and rivers, vast birch forests, golden cornfields and fields of flax that
are bright blue in summer. The country is bordered by Russia to the north
and east, Ukraine to the south, Poland to the west and Lithuania and Latvia
to the northwest. The country is divided into six oblasts or regions: Minsk,
Gomel, Brest, Vitebsk, Grodno and Moghilev.
Belarus is almost completely flat. The highest hill, Mount Dzyarzhynskaya, is only 346 metres high. Thick forests cover a third of the land. Belarus was once completely covered in forest, but over the centuries the woodlands have been cleared for farming. There are more than 10,000 lakes. Lake Naroch and Lake Osveyskoye are two of the largest. The major rivers are the Dniepr, the Neman, the Dvina, and the Pripyat. Most villages and towns are located along the rivers.
|At 1,300 square kilometres, Belovezhskaya Forest
Nature Reserve on the border with Poland is the largest primeval forest
in Europe. Many of its oak, beech, maple and pine trees are 360 to 600
years old and more than 50 metres tall. The forest was protected for centuries
because it was the private hunting ground of European kings and Soviet
In the southern part of the country are the Pripyat Marshes. They are flat with sandy soil and shallow rivers that flood easily. Over the years the marshes have been drained to grow flax, potatoes and rye. They are also an abundant source of peat, which can be burned for fuel.
|Winters are cold in Belarus, and average
temperatures in January range from -4°C in the southwest to -8°C
in northeast. Snow covers the ground from November to March. Most rain
occurs in June and August. Average temperatures in July are about 17 to
19°C, although they have been known to rise to 30°C.

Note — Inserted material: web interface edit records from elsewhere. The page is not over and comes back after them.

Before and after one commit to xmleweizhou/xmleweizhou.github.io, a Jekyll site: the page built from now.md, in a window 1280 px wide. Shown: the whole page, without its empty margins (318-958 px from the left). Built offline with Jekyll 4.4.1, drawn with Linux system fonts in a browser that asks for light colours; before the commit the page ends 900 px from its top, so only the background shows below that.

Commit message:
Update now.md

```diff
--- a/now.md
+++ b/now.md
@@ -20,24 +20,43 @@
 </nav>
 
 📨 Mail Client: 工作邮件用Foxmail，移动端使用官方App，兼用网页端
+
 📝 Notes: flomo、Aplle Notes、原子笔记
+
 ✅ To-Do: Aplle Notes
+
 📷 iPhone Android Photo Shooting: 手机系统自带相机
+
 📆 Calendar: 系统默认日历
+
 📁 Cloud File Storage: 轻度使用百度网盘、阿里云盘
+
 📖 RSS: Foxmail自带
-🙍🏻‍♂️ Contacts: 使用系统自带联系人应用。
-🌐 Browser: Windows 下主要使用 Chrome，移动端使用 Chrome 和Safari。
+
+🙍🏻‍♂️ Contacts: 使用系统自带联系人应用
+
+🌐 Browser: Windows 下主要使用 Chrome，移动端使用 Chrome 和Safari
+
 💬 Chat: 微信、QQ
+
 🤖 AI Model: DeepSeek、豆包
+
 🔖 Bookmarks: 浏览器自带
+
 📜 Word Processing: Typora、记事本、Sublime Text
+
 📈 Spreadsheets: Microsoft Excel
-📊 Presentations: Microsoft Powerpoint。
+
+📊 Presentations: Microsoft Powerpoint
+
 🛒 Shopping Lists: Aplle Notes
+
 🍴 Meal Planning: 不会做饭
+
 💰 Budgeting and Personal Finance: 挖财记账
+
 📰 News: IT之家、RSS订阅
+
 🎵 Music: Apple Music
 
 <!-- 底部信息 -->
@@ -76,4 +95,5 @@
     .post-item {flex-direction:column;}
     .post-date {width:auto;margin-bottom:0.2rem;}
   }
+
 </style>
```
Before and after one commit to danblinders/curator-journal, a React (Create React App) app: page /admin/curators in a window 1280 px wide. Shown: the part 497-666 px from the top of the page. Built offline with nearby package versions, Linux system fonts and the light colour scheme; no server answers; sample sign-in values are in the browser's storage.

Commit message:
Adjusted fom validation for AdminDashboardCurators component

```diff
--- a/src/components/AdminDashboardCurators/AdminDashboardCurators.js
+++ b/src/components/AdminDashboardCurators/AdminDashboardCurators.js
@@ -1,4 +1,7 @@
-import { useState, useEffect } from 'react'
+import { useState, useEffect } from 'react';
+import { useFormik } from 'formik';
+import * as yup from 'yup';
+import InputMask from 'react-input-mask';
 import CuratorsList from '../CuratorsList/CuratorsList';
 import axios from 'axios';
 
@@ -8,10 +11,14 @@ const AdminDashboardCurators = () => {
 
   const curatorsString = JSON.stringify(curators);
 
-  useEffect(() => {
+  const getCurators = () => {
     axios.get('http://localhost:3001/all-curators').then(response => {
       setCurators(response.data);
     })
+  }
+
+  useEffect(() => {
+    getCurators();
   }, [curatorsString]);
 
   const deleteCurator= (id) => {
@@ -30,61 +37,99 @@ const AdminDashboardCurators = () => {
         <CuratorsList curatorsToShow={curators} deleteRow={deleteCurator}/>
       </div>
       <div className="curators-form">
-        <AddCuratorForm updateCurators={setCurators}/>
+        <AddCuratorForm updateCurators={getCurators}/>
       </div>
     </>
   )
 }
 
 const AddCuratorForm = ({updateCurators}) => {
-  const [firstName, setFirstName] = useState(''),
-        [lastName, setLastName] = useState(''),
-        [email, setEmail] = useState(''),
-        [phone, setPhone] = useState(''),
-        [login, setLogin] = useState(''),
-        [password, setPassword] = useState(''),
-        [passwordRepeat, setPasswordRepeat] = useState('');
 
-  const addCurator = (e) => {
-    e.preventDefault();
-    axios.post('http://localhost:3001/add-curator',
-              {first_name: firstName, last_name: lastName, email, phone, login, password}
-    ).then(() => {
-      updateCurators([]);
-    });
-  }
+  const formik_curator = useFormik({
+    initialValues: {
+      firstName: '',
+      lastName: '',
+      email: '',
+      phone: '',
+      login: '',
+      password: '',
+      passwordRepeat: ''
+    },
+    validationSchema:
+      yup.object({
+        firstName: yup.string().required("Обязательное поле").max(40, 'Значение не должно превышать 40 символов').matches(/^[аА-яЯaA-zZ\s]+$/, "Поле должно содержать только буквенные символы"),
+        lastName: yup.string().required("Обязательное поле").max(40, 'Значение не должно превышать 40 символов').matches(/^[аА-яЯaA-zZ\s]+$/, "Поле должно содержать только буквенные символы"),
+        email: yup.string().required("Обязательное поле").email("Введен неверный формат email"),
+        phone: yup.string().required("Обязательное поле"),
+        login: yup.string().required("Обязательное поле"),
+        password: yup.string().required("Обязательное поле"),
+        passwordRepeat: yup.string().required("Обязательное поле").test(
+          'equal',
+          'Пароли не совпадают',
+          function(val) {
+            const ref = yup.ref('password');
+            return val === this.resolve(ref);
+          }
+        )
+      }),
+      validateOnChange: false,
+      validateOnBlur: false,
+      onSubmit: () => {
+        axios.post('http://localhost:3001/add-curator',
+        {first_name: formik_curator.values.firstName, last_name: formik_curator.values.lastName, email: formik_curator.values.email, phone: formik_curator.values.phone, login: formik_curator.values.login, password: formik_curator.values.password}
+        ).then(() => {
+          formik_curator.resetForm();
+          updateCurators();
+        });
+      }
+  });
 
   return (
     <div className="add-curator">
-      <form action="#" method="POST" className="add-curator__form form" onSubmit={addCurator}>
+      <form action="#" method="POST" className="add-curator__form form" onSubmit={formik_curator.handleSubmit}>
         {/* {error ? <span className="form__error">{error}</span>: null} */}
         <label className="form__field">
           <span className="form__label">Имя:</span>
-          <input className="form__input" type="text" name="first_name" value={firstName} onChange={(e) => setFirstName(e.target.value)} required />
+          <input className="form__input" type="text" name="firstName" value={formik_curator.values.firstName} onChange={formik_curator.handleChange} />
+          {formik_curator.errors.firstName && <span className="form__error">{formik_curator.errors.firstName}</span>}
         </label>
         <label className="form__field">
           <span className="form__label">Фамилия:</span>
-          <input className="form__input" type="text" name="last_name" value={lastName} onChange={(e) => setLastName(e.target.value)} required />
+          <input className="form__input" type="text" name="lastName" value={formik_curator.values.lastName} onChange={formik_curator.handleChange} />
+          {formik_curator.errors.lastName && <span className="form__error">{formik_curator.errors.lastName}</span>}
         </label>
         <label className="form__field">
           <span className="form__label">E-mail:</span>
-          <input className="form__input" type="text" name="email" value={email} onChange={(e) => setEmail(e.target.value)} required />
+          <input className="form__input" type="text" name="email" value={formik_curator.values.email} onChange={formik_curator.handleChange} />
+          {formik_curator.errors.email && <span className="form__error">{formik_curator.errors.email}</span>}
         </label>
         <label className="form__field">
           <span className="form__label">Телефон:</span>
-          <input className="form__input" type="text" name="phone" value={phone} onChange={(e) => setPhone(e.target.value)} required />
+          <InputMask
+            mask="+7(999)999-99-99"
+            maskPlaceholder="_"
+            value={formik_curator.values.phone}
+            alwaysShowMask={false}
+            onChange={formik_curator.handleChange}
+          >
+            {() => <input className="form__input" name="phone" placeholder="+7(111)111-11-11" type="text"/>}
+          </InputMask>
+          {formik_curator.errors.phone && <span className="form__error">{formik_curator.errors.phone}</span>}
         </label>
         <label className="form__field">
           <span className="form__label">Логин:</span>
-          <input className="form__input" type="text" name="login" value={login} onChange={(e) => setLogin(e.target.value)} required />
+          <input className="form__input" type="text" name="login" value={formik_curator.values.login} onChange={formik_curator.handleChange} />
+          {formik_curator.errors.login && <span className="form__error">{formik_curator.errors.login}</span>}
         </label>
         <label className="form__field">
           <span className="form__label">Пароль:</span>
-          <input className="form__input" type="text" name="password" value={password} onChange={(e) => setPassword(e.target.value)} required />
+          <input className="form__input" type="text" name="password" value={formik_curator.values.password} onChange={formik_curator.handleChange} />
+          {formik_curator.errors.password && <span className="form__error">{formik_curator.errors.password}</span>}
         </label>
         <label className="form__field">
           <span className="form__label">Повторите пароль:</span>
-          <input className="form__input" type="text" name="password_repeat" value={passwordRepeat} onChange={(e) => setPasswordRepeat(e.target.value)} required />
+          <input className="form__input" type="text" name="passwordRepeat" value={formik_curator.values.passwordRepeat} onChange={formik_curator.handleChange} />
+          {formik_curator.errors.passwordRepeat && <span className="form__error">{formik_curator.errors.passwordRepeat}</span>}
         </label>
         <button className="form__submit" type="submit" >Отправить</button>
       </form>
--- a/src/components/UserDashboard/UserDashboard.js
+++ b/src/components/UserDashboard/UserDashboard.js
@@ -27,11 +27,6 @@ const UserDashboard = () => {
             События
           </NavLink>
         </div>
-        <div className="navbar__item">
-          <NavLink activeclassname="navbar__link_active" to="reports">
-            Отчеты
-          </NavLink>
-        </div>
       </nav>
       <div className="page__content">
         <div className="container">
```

The environment was disastrously affected by the nuclear explosion at Chernobyl in 1986. Chernobyl is in Ukraine but close to the border of Belarus, and 70% of the contaminants landed in Belarusian territory because of the direction of the winds. Pollution of the air, soil and water has made many thousands of acres uninhabitable.